You don’t even have to make any extra time, if you just repurpose the time you already spend watching matches. Sure, go down the pub at the weekend, but for the weekday matches where you’re home anyway, watch the match on a treadmill e.g. find top rated treadmills on homefitnessintel.com, or an exercise bike. You’re in one place anyway, probably having beer and crisps, but you may as well make it productive. Just in the time it takes for an average match, you can make up for years of lost time fitness-wise. Cardio machines are super inexpensive these days, and rowing, cycling and running are all easy to do while you watch. You might even fit into that Fred Perry polo without your gut poking out!

You stay more alert anyway, if you’re excuse for not doing cardio during matches is that you’ll get distracted. Please, tell me you don’t drift off at least once around the halfway mark. I found that it’s also perfect for Cup seasons where you know you’re going to be watching matches anyway. It’s the ideal way for those of us who hate gyms to have a fitness routine that actually works, and isn’t a load of bother.

 

Then you won’t feel like such rubbish when you watch Griezmann running about making amazing plays when you can barely get up off the settee without  huffing and puffing, three bags of crisps into the evening. You sad sod, get up and do something!

 

Again, Home Fitness Intel is the site to be, where you can find not just information on exercise bikes and treadmills — you’ll also find the best elliptical machine reviews!

How great footballers train

Another fitness inspiration post for you all today!

 

If you read this site regularly, you’ll probably have noticed I’ve been writing a lot about fitness and football recently. That’s because I’m on a bit of a workout bender myself, and I think it’s something that’s exciting to learn about even if you’re permanently consigned to being an amateur goalie like me.

 

Something that’s been really cool for me to read about is the kind of training younger players are doing these days, which is miles beyond what I was doing in 6th form. According to a Guardian piece I read the other day, one benchmark that’s set in Dutch football academies is that players should make contact with a ball at least 10,000 times a day. That’s insane! They work on endless repetitions of the same movement patterns, instead of just working out, which is what we used to do.

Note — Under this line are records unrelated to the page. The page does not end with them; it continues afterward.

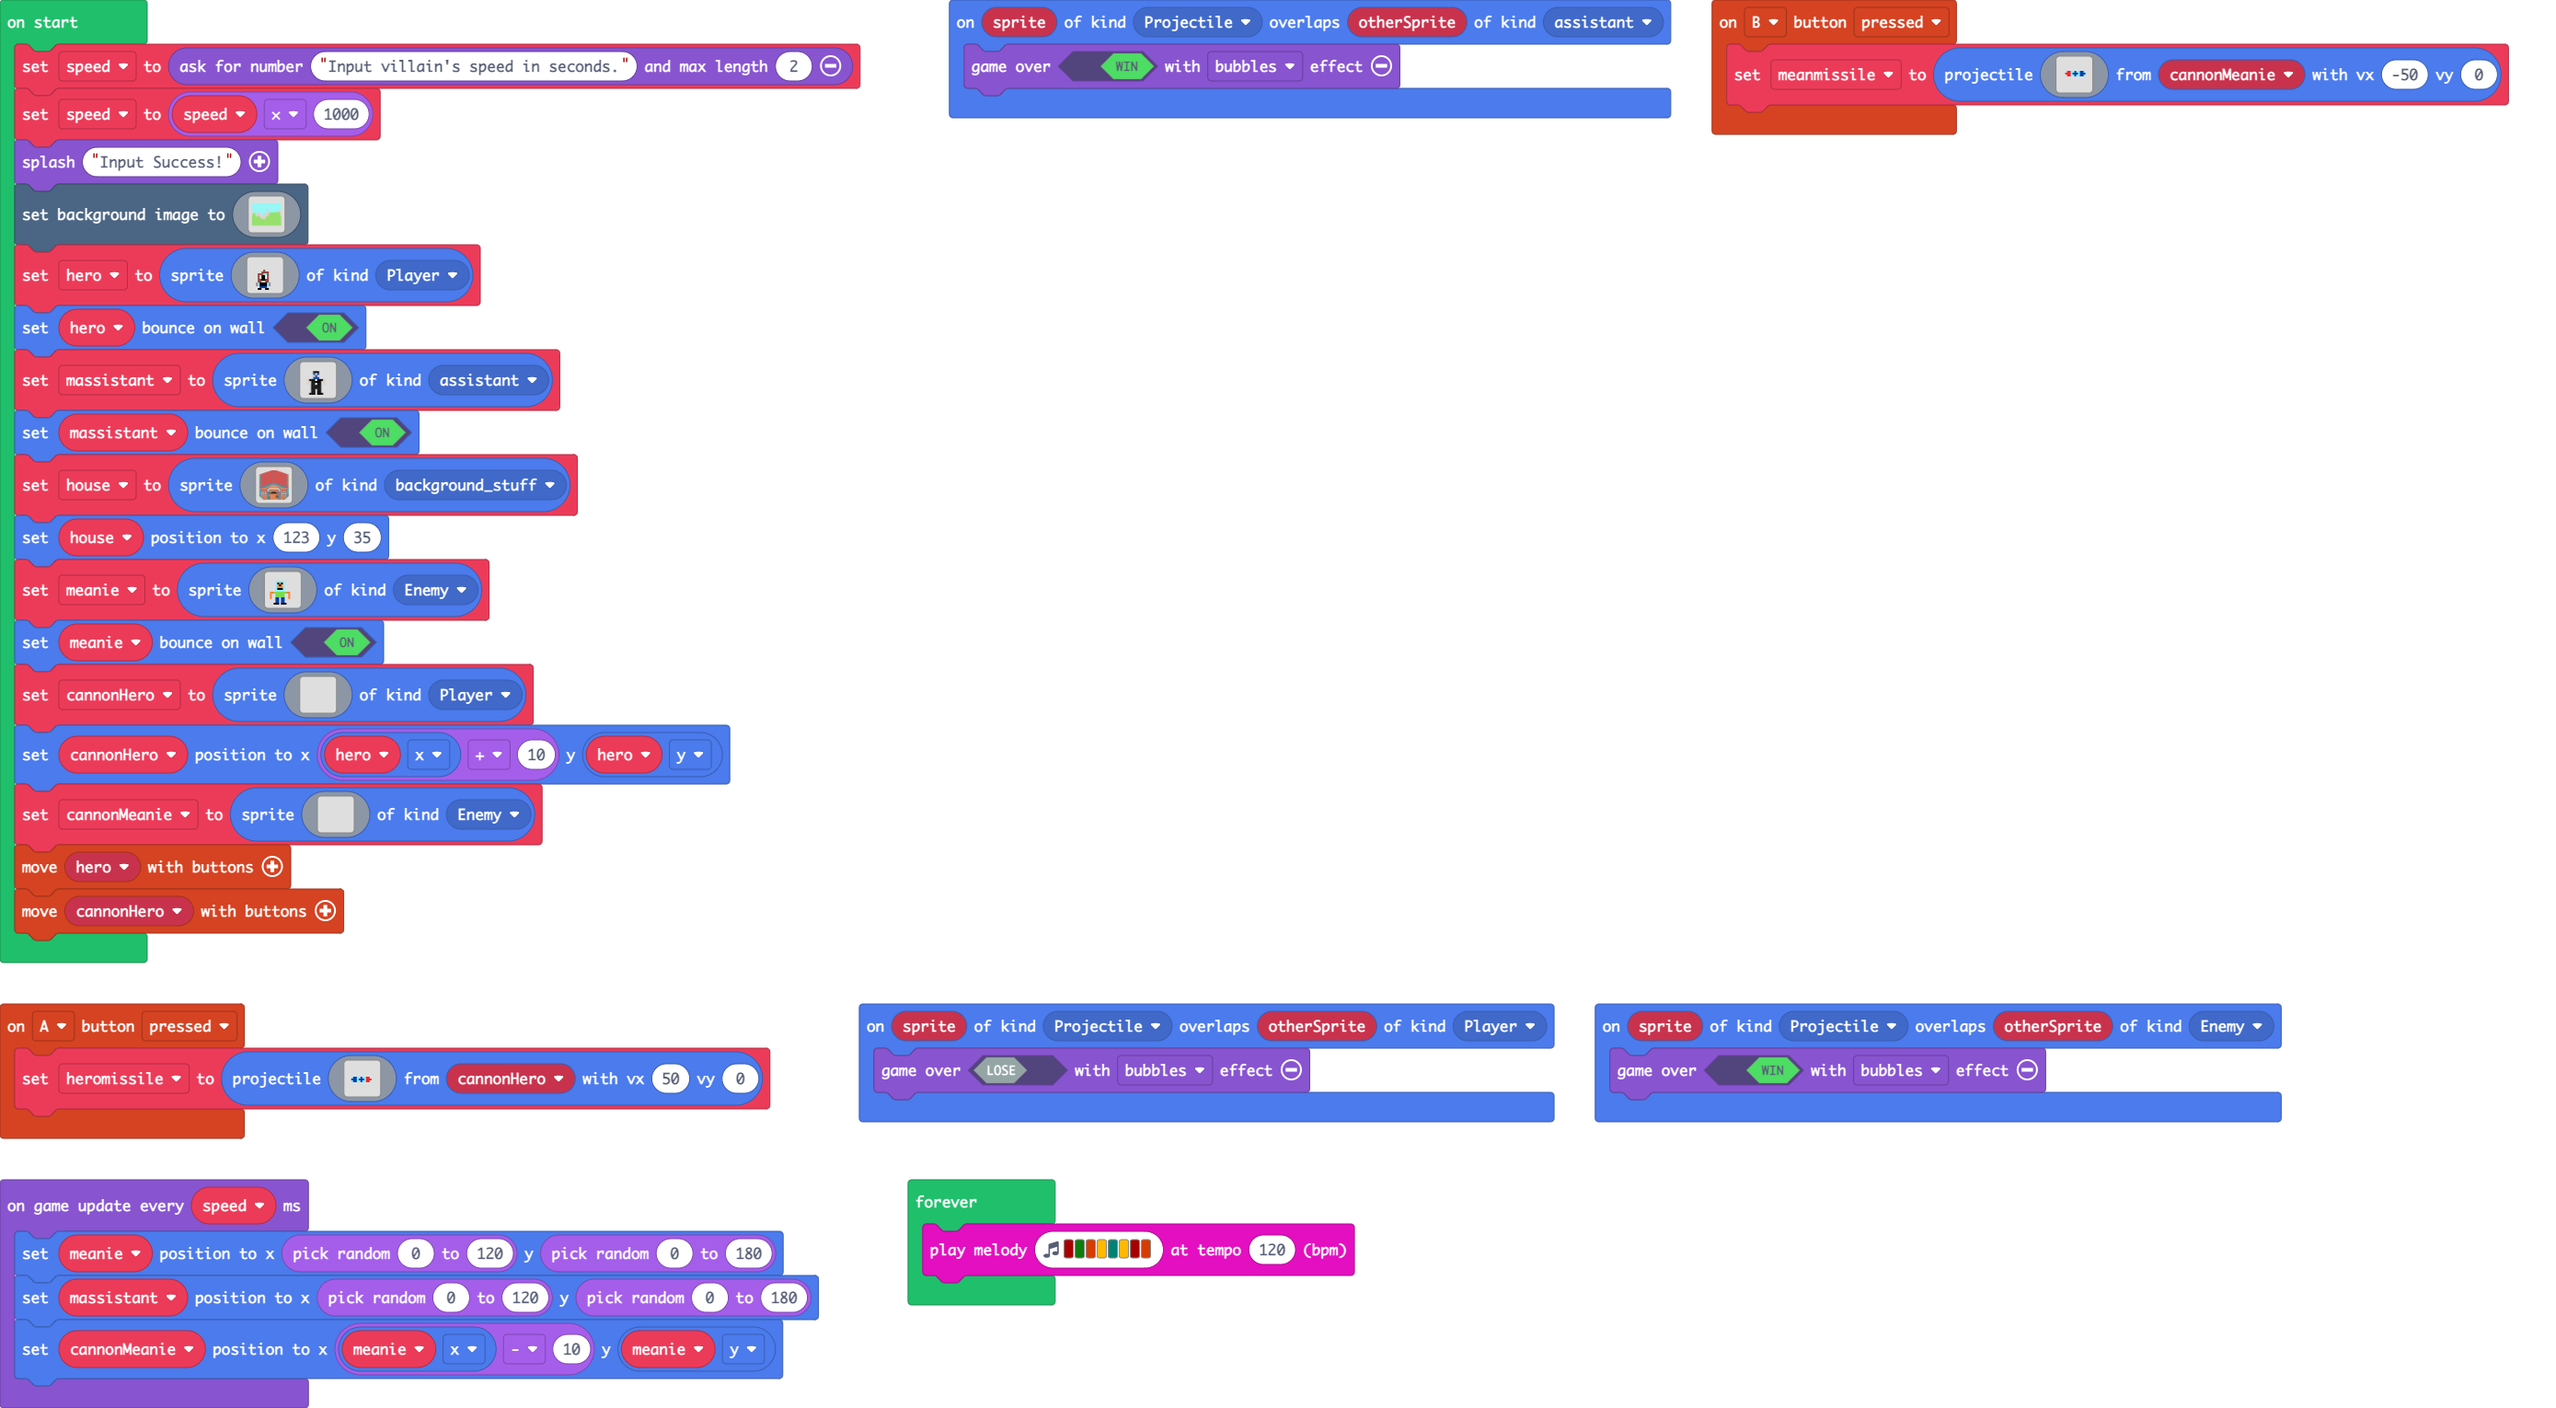
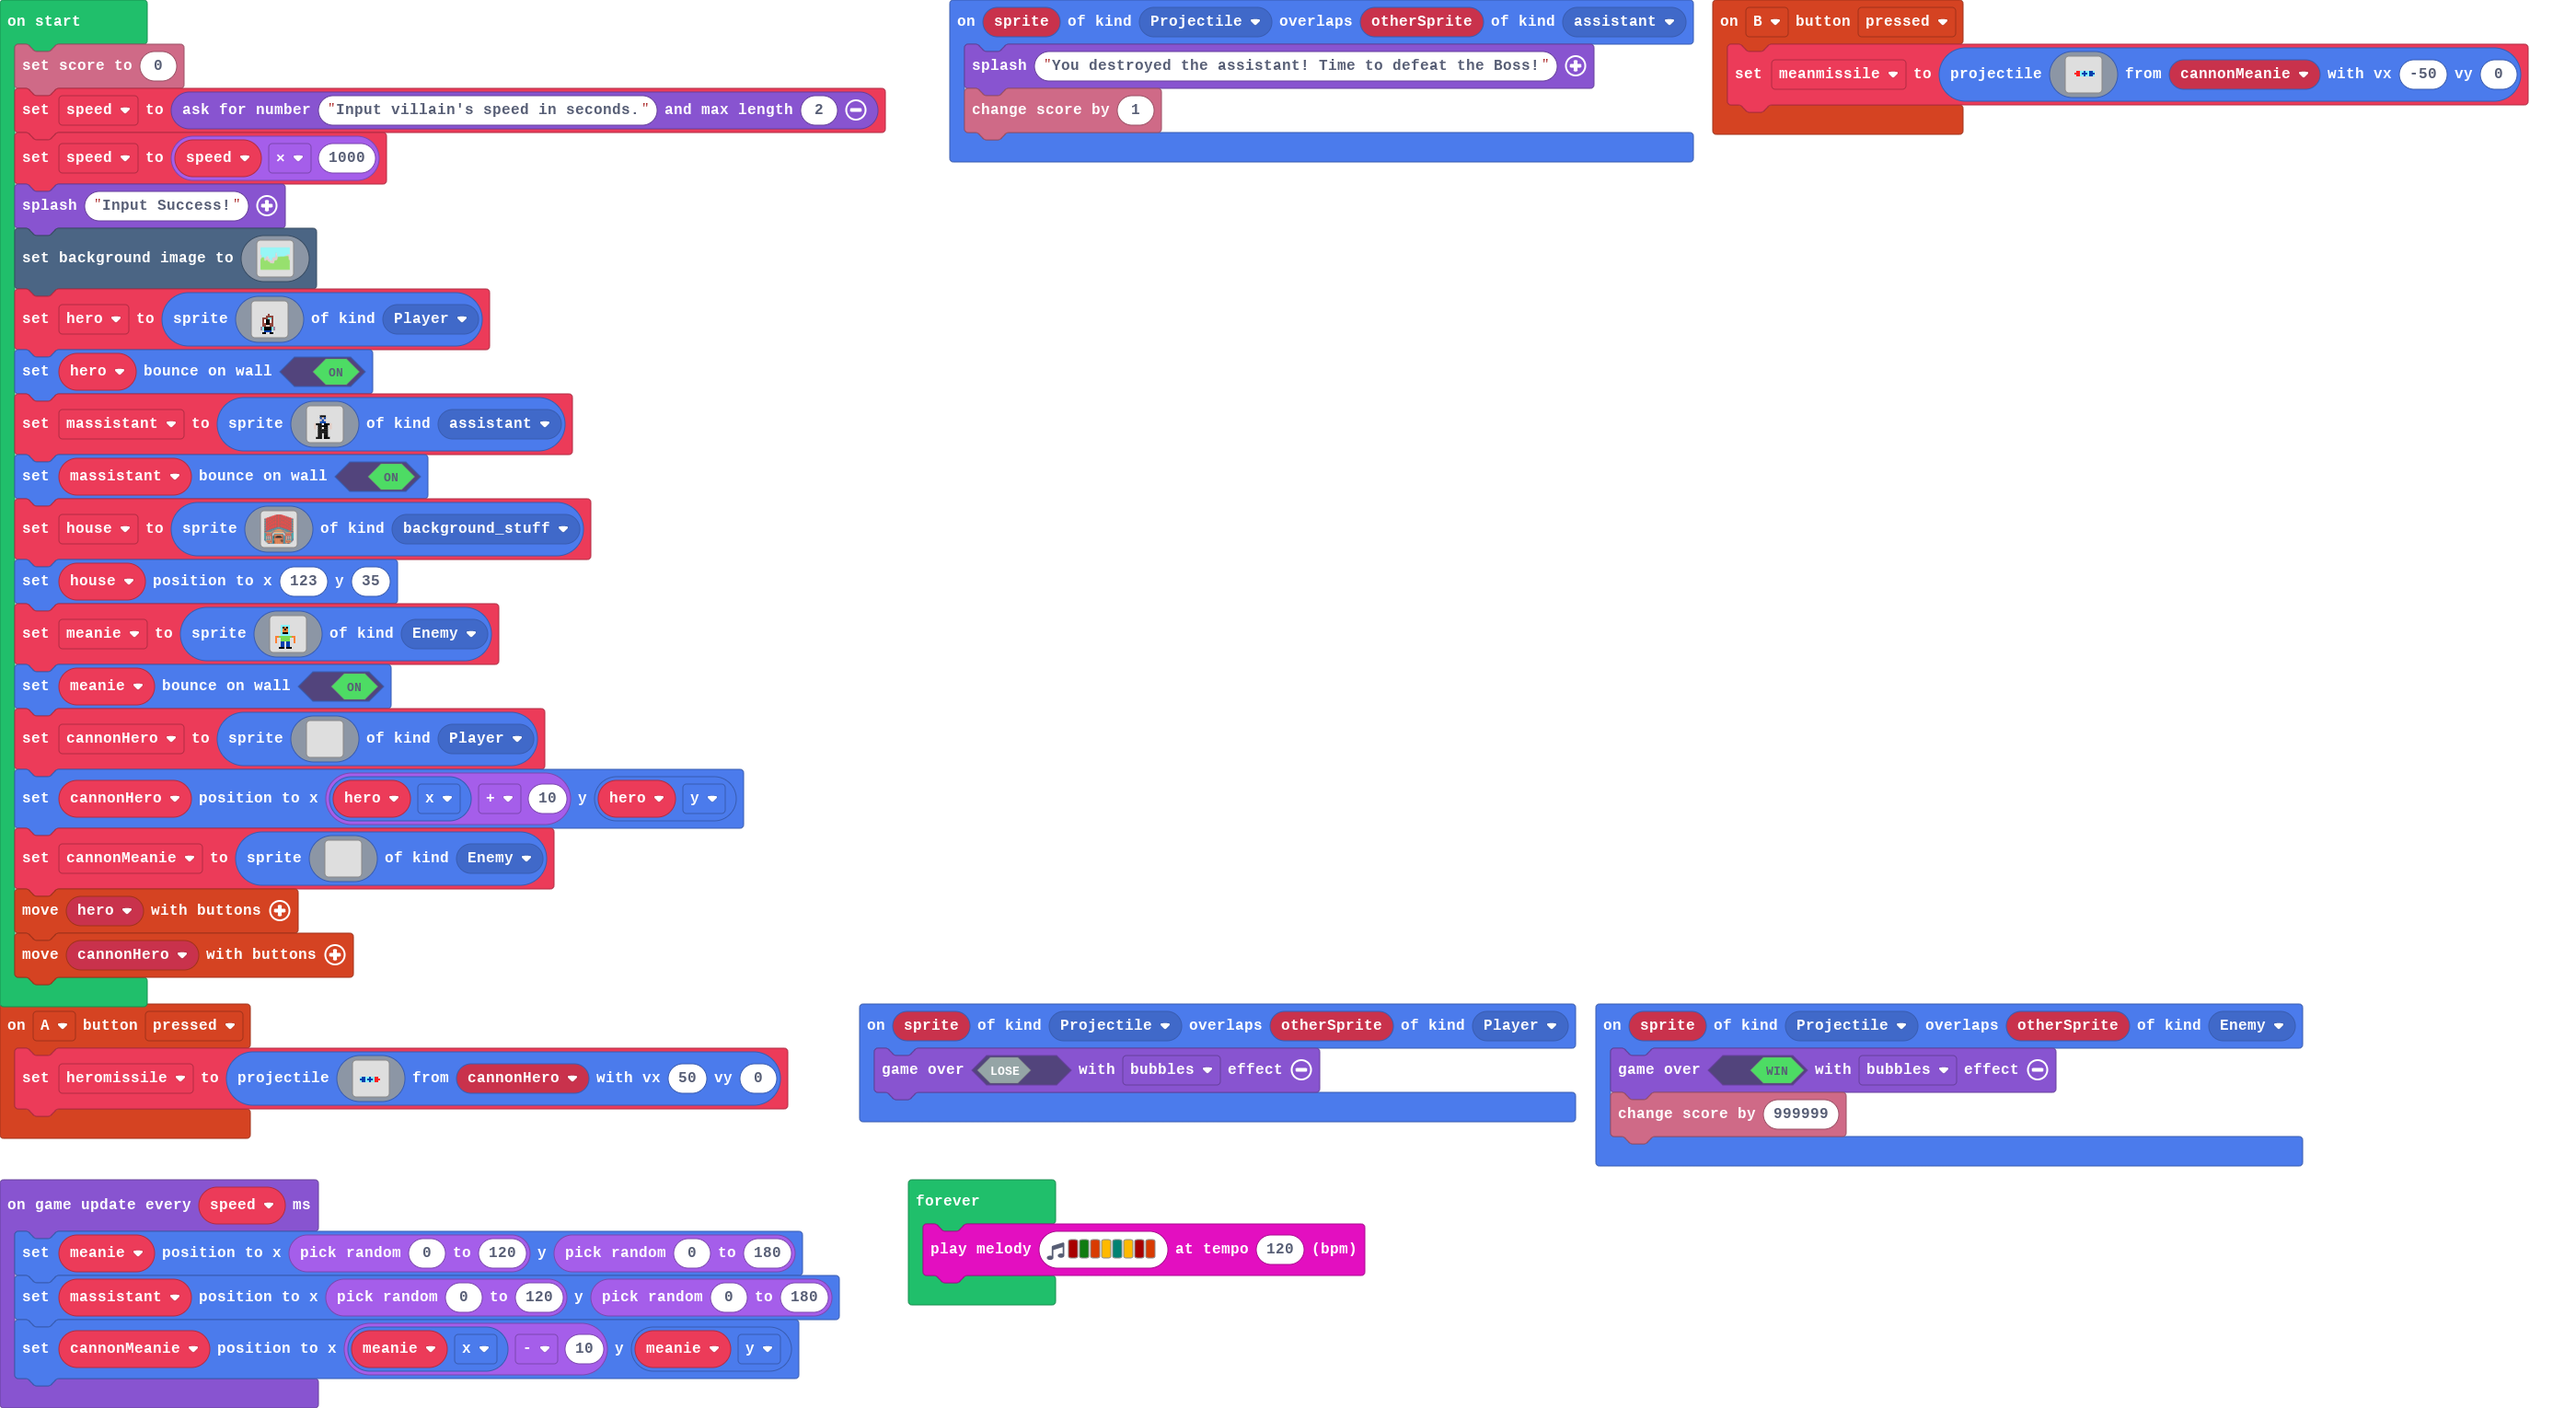
Update pxt.json, main.blocks, main.ts

Changed region(s): [[0.0, 0.0, 0.9597, 0.8294], [0.0, 0.8294, 0.5263, 1.0]]

diff --git a/main.ts b/main.ts
@@ -3,7 +3,8 @@ namespace SpriteKind {
     export const background_stuff = SpriteKind.create()
 }
 sprites.onOverlap(SpriteKind.Projectile, SpriteKind.assistant, function (sprite, otherSprite) {
-    game.over(true, effects.bubbles)
+    game.splash("You destroyed the assistant! Time to defeat the Boss!")
+    info.changeScoreBy(1)
 })
 controller.B.onEvent(ControllerButtonEvent.Pressed, function () {
     meanmissile = sprites.createProjectileFromSprite(assets.image`meanieMissile`, cannonMeanie, -50, 0)
@@ -16,11 +17,13 @@ sprites.onOverlap(SpriteKind.Projectile, SpriteKind.Player, function (sprite, ot
 })
 sprites.onOverlap(SpriteKind.Projectile, SpriteKind.Enemy, function (sprite, otherSprite) {
     game.over(true, effects.bubbles)
+    info.changeScoreBy(999999)
 })
 let heromissile: Sprite = null
 let meanmissile: Sprite = null
 let cannonMeanie: Sprite = null
 let cannonHero: Sprite = null
+info.setScore(0)
 let speed = game.askForNumber("Input villain's speed in seconds.", 2)
 speed = speed * 1000
 game.splash("Input Success!")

It definitely makes sense that these new training techniques make better players. I think a lot of us went through until college working as hard as anyone else but without the coordination or finesse that you actually needed to be good at the game. A lot of people who study things like different training techniques between England and Europe say that it’s probably conservative to get to 10,000 contacts a day, and that the way we plan our practices and training sessions around coaching isn’t really the point. It’s all about repetition, so it doesn’t really matter if a coach is there at all, since muscle memory is all internal. The great players are great because they have muscle memory that’s so fast that it’s the same thing to make a pass as it is to shift slightly to one side to avoid bumping shoulders on the tube. It’s all second nature to them.

 

Anyway, I know me and most of you are all past the days when we’re going to make 10,000 contacts in a day. But, I’m taking it as a point of inspiration this week, because I think it makes sense that if you do the same thing enough times, it becomes body memory. One writer who was talking about this was Malcolm Gladwell, who was saying that football as a skill requires a bare minimum of 10,000 practice hours to learn. It’s no wonder that less and less of us are making the League these days.

 

Point is, I’ve decided to be inspired by the 10K number, and try to get to 10,000 calories burned a week. I’ve got a long way to go, but I like ambitious goals. I encourage you all to join me on your treadmill or out on the streets running. You don’t have to go too crazy, though. The key to any fitness routine is consistency, according to researchers. They actually day that training multiple times a day can be unhelpful in certain cases. If you’re going to try and do more than one thing in a day, make sure they’re very different activities, like running and yoga, and things with different goals, like strength vs. flexibility.